Eric C. H. de Bruyn, Sven Lütticken (eds.): Futurity Report (2020)

30 September 2020, dusan

“Not long ago, a melancholic left and a manic neoliberalism seemed to arrive at an awkward consensus: the foreclosure of futurity. Whereas the former mourned the failure of its utopian project, the latter celebrated the triumph of a global marketplace. The radical hope of realizing a singularly different, more equitable future displaced by a belief that the future had already come to pass, limiting post-historical society to an uneventful life of endless accumulation. Today, amidst an abundance of neofuturisms, posthumanisms, futurologies, speculative philosophies and accelerationist scenarios, there is as well an expanding awareness of a looming planetary catastrophe driven by the extractionist logic of capitalism. Despite this return to the future, the temporal horizon of our present moment is perhaps more aptly characterized by the “shrinking future” of just-in-time production, risk management, high-frequency trading, and the futures market. In Futurity Report, theorists, historians, and artists address the precarious futurity of the notion of the future itself.”

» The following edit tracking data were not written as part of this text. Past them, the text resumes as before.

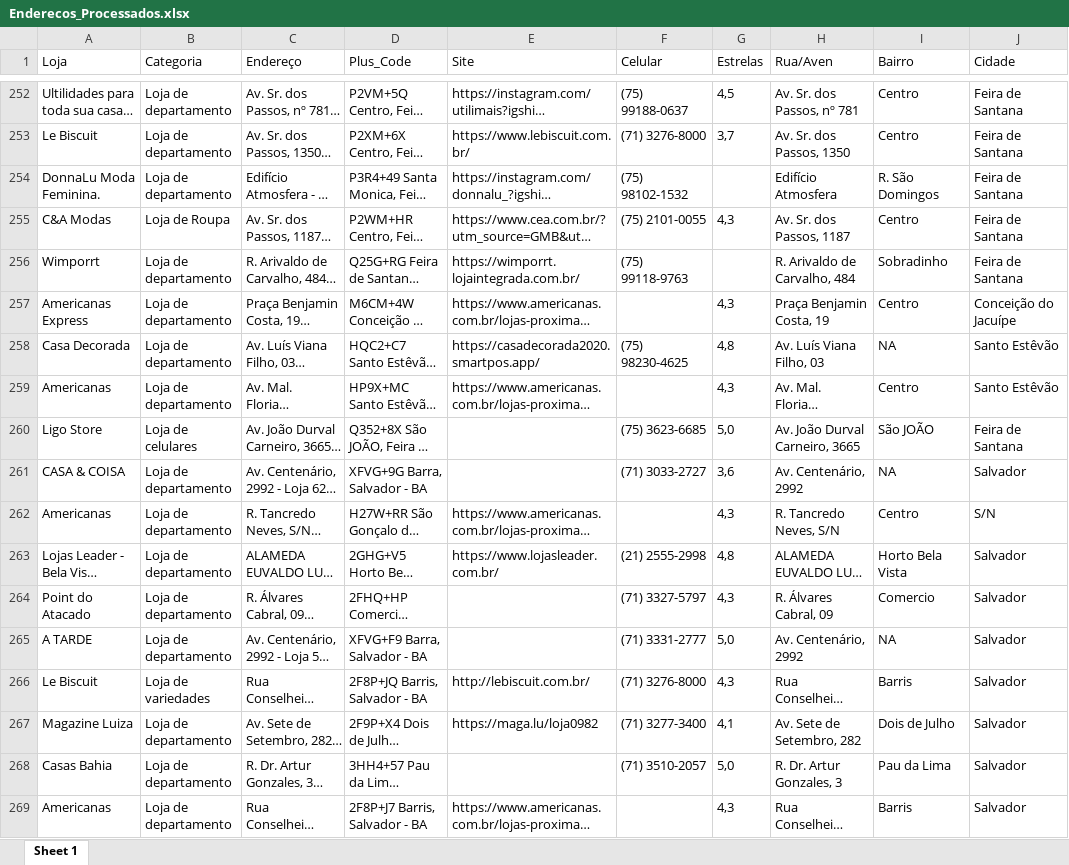
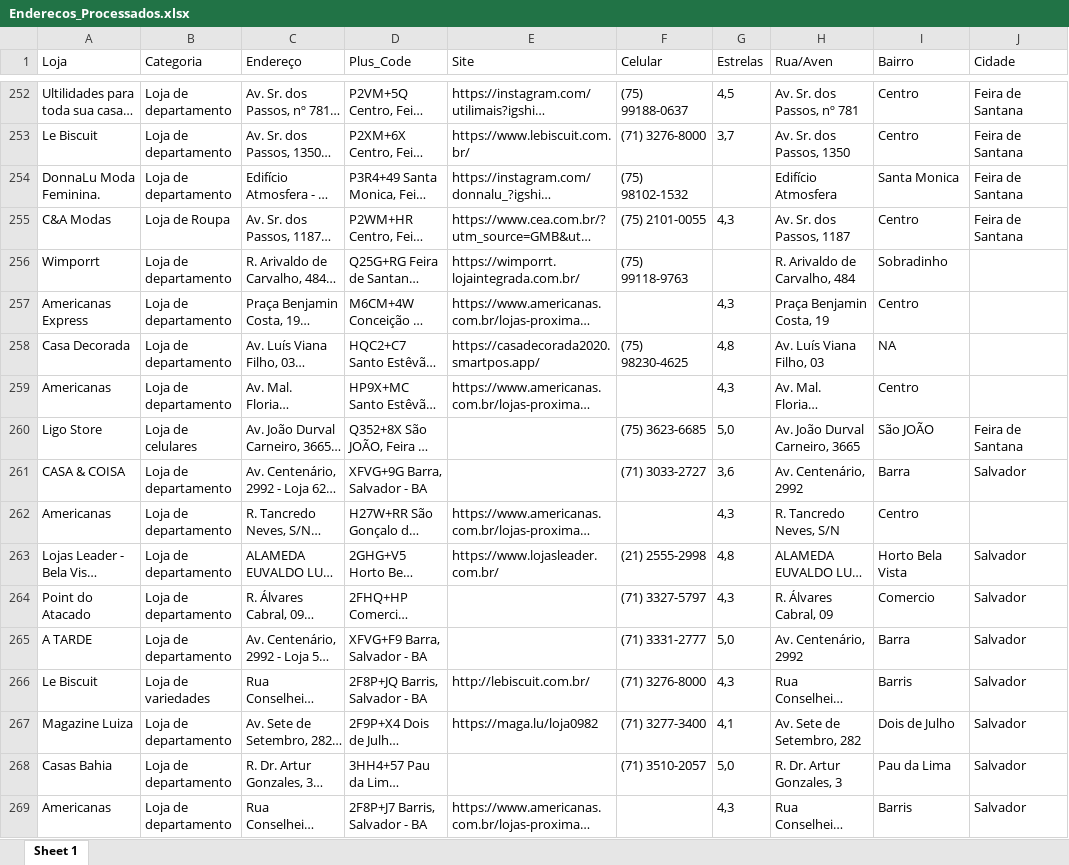
Before and after one commit to l-thibau/Web-Scraping-Maps-Rstudio, an Excel workbook: Lojas/Enderecos_Processados.xlsx, sheet Sheet 1, drawn as a sheet; only a part is shown, gaps mark what is left out; long unchanged cells end in …; values as stored, in another font and other column widths than the file's, no borders; the diff covers the shown part only; the diff names each change by its address in the sheet, - before the commit and + after, or states it on an @@ line.

```diff
--- a/Lojas/Enderecos_Processados.xlsx (sheet Sheet 1)
+++ b/Lojas/Enderecos_Processados.xlsx (sheet Sheet 1)
-I254 (Bairro): R. São Domingos
+I254 (Bairro): Santa Monica
-J256 (Cidade): Feira de Santana
+J256 (Cidade): (empty)
-J257 (Cidade): Conceição do Jacuípe
+J257 (Cidade): (empty)
-J258:J259 (Cidade): Santo Estêvão
+J258:J259 (Cidade): (empty)
-I261 (Bairro): NA
+I261 (Bairro): Barra
-J262 (Cidade): S/N
+J262 (Cidade): (empty)
-I265 (Bairro): NA
+I265 (Bairro): Barra
```
Also changed, not shown: 124 edited cells elsewhere in this sheet, 2 other files.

Published in conjunction with the symposium “Future Caucus”, held at Van Abbemuseum, Eindhoven, on 20 May 2017.

With contributions by T. J. Demos, Diedrich Diederichsen, Haytham El-Wardany, Kodwo Eshun, Sven Lütticken, Silvia Maglioni and Graeme Thomson, Achille Mbembe, Doreen Mende, China Miéville, Pedro Neves Marques, Johannes Paul Raether, Natascha Sadr Haghighian, Felicity D. Scott, Kerstin Stakemeier, Ana Teixeira Pinto, Marina Vishmidt, and McKenzie Wark.

Publisher Sternberg Press, Berlin, 2020
Counter-Histories series, 1
ISBN 9783956794230
288 pages
via textz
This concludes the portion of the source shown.